"Itheann sé arán."
Translation:He eats bread.
- ithim = I eat
- itheann tú = you eat
- itheann sé = he eats
- itheann sí = she eats
- ithimid = we eat
- itheann sibh = you plural eat
- itheann siad = they eat
This is significantly different from Scottish Gaelic, more so than I expected...
what i do, i write them down as i go, that way i can study them later and not just on the internet
It's because those are two different tenses. While "he eats bread" Is present, "he is eating bread" is Present progressive. Since there will be two different tenses, there will most likely be two different conjugations, or set ups of sentences. They are not the same. Hope that helps!
'He eats' and 'He is eating' are virtually identical in English. If there is a big distinction in Irish that can only be captured by assigning the English differently then that should be emphasized in the notes. Otherwise either should be accepted. 'is eating' is much more natural in English.
I don't understand why I was marked wrong for "He eats the bread" instead of "He eats bread"
"Itheann sé an t-arán" is "he eats the bread".

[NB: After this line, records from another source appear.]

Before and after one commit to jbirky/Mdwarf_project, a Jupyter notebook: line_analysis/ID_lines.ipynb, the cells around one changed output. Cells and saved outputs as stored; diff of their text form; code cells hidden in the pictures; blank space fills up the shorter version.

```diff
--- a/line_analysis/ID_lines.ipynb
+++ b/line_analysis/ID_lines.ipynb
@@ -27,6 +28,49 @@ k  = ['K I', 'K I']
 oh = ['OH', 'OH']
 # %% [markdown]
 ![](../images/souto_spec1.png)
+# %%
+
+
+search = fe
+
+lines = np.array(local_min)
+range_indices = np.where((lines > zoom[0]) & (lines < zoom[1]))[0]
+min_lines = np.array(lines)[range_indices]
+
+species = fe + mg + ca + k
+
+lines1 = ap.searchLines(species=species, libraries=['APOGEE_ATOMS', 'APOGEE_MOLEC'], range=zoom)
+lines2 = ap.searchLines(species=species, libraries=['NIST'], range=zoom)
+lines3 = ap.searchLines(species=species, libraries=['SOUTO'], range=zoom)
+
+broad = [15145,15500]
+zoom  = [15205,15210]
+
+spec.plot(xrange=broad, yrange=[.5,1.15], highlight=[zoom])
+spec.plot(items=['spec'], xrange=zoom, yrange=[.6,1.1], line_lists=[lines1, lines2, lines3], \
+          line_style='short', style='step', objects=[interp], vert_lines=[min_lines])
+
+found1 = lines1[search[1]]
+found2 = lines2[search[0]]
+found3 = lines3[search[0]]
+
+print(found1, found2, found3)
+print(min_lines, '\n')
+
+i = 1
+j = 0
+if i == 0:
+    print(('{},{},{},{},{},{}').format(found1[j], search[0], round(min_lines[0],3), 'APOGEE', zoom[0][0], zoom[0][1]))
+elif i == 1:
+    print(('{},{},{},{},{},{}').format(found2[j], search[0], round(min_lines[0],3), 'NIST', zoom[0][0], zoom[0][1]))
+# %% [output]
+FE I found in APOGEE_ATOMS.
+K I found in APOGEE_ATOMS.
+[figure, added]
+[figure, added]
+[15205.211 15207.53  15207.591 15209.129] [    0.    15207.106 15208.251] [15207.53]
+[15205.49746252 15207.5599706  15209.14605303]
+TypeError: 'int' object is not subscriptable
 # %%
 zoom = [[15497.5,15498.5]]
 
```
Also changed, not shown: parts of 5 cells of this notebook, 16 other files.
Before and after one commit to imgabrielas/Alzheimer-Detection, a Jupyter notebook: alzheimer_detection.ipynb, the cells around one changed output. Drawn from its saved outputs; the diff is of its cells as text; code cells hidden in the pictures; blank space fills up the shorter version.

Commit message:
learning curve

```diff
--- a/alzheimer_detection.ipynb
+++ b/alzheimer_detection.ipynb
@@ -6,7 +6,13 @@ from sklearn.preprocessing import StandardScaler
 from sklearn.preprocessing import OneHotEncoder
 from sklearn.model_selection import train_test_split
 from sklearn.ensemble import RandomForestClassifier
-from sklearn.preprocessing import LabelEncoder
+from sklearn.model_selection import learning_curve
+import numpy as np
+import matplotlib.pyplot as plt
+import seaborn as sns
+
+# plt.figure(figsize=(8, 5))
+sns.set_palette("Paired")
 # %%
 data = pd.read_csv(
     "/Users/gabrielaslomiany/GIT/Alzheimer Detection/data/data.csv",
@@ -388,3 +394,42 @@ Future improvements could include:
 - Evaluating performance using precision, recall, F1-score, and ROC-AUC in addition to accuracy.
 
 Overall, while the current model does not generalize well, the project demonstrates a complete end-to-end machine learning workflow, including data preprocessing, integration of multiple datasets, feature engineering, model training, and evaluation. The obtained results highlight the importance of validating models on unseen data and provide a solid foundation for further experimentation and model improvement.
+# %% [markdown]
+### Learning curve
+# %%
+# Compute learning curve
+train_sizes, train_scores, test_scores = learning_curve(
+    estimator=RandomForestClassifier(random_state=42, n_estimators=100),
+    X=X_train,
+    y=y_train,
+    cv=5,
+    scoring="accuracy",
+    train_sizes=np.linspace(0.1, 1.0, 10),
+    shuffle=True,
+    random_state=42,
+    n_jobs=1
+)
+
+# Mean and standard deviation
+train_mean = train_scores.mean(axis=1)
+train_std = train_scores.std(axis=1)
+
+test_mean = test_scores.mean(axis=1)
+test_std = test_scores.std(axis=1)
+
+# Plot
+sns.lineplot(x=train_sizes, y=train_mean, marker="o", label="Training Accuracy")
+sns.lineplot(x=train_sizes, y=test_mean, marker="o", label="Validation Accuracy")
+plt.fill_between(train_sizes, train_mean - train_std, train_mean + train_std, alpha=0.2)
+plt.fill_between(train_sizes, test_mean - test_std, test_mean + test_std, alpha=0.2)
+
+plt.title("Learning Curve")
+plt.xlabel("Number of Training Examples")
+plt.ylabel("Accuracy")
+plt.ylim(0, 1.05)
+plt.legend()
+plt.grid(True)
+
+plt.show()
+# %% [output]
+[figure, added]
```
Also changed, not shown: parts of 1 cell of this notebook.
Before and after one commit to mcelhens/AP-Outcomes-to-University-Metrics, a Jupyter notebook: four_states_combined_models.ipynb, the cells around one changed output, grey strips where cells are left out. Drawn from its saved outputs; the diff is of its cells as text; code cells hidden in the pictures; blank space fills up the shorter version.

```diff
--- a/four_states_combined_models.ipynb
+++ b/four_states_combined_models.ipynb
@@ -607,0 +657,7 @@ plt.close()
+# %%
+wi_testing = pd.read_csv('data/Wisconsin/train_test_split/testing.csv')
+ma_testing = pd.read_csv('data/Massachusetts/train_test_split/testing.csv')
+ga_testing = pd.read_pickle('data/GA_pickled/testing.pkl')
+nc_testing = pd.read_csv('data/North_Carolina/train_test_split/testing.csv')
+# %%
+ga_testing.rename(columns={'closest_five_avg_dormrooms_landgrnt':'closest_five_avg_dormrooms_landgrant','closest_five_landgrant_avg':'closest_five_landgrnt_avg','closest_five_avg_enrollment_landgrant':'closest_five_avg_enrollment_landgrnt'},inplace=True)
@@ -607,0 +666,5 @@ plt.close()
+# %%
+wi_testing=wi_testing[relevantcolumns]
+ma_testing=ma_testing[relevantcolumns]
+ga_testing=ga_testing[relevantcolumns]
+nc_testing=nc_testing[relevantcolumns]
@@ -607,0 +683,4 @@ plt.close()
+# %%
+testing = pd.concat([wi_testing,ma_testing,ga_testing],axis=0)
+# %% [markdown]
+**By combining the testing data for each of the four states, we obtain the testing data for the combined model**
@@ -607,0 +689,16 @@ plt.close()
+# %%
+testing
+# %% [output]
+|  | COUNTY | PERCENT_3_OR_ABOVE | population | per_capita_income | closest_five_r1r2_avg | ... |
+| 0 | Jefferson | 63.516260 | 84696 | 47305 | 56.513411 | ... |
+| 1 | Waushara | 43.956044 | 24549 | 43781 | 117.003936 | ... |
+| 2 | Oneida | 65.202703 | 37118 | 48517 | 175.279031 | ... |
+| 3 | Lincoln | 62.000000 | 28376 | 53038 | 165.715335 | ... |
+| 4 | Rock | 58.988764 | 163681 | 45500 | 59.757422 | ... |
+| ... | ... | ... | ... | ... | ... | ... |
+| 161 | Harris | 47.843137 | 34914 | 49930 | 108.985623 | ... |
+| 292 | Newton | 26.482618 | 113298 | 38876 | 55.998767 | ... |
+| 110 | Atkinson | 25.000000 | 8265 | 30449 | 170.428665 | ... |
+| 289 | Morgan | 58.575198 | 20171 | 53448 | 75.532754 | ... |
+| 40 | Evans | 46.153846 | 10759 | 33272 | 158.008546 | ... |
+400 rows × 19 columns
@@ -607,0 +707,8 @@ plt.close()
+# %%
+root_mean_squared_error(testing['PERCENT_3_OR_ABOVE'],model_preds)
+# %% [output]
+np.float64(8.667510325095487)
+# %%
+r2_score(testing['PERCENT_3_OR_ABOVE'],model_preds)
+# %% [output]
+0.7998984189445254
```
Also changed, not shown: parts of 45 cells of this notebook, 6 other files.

The definite article "an" doesn't occur in this exercise, so you can't stick a definite article into the translation.